** MATERIAL SUPPLIED follows **
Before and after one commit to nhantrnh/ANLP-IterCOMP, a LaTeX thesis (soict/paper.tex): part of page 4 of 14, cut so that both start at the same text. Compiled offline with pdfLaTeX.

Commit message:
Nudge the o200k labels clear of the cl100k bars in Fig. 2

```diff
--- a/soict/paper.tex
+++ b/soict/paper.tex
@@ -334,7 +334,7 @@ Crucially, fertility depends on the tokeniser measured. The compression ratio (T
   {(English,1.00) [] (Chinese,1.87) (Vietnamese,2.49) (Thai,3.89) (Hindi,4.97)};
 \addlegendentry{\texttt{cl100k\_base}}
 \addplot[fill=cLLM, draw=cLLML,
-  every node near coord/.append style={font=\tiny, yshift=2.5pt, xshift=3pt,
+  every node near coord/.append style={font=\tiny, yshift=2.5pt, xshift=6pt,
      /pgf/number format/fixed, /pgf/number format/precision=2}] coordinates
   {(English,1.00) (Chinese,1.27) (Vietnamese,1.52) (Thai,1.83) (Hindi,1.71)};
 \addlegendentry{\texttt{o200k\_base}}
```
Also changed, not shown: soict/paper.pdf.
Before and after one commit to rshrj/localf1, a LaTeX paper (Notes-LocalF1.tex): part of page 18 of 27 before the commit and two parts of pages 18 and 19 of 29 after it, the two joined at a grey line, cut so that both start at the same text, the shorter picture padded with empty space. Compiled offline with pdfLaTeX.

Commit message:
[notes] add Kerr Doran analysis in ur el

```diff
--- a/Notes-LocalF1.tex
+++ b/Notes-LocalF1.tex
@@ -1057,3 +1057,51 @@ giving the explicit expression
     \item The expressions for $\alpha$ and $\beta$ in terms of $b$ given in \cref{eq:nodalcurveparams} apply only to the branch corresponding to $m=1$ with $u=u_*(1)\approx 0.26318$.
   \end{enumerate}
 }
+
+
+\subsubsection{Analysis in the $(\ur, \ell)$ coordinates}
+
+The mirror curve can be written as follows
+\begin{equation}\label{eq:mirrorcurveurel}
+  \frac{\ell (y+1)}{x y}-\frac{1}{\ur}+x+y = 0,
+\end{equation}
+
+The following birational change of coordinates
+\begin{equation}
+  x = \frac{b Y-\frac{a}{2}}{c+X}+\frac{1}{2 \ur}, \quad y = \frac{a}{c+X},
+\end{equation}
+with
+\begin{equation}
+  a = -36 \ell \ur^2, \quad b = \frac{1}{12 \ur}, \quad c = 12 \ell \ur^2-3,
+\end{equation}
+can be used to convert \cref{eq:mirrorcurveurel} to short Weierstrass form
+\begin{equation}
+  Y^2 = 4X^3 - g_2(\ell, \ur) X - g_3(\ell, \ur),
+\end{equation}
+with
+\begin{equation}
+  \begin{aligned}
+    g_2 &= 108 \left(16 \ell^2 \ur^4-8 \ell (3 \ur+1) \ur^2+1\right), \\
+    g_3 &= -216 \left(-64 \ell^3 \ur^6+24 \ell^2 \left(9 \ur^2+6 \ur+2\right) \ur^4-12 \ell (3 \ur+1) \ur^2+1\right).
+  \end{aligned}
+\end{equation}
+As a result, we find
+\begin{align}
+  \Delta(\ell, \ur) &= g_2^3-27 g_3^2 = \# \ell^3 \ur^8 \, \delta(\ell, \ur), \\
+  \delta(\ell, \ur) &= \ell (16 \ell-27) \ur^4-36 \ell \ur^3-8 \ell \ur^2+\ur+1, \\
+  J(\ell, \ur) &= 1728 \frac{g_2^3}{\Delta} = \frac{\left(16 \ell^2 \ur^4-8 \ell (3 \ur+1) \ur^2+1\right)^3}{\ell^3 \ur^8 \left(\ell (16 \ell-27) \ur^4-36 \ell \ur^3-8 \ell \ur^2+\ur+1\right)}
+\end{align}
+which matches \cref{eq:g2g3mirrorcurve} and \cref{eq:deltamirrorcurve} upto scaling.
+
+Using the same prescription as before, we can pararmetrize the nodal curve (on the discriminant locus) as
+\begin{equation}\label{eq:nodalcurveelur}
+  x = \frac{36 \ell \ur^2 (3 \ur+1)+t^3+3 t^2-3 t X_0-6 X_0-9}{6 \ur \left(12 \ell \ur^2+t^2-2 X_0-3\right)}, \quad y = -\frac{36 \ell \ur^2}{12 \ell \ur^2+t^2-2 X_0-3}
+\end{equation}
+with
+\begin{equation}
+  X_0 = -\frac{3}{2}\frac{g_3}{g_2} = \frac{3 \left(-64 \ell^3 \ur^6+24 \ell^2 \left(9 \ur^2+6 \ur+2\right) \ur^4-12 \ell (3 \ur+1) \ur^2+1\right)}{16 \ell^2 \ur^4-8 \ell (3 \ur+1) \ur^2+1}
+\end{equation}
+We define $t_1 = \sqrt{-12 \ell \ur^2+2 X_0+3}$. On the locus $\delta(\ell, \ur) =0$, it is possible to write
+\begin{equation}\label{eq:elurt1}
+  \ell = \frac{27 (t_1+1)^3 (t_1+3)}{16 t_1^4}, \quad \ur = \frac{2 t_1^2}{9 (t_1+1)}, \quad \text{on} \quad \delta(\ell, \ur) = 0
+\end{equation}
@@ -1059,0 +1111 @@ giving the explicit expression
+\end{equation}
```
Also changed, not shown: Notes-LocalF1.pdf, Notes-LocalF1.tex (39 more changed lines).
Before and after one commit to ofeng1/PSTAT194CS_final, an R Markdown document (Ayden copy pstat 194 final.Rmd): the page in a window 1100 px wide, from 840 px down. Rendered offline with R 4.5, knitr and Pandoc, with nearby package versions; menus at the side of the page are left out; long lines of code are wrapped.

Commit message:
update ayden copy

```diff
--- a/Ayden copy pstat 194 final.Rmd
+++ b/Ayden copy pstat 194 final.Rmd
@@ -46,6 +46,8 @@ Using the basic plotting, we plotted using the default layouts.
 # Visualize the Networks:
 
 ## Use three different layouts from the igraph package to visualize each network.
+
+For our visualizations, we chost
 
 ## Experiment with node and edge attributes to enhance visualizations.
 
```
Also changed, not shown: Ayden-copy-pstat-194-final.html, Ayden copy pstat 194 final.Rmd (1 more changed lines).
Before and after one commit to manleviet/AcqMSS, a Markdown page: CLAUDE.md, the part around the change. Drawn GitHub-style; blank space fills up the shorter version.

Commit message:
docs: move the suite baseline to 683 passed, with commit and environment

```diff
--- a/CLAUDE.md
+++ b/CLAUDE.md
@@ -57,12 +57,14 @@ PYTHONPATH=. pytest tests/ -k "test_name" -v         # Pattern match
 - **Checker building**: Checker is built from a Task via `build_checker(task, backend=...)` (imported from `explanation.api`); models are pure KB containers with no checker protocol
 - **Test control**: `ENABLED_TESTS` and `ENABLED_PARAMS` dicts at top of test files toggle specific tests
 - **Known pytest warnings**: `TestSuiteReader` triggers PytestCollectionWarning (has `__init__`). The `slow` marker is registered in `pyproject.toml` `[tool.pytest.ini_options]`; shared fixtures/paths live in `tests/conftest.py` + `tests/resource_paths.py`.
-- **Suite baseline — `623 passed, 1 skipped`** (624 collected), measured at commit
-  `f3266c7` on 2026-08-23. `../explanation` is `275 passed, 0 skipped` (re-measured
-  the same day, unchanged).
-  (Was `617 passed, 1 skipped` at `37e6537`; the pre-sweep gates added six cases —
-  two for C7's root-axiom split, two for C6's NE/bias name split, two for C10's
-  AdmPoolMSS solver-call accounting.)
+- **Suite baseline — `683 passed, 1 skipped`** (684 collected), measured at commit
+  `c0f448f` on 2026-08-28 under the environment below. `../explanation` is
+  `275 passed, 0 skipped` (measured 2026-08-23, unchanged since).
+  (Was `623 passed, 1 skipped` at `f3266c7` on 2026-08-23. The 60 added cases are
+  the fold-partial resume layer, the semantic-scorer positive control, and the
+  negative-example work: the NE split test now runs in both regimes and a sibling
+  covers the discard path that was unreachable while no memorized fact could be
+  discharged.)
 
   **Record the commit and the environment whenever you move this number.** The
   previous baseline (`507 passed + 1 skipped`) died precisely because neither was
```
** End of MATERIAL SUPPLIED **
- **ACTION ITEM**: Above are the entries; copy out every line among them that contains the word "texttt".

- **RESULT**:
 \addlegendentry{\texttt{cl100k\_base}}
 \addlegendentry{\texttt{o200k\_base}}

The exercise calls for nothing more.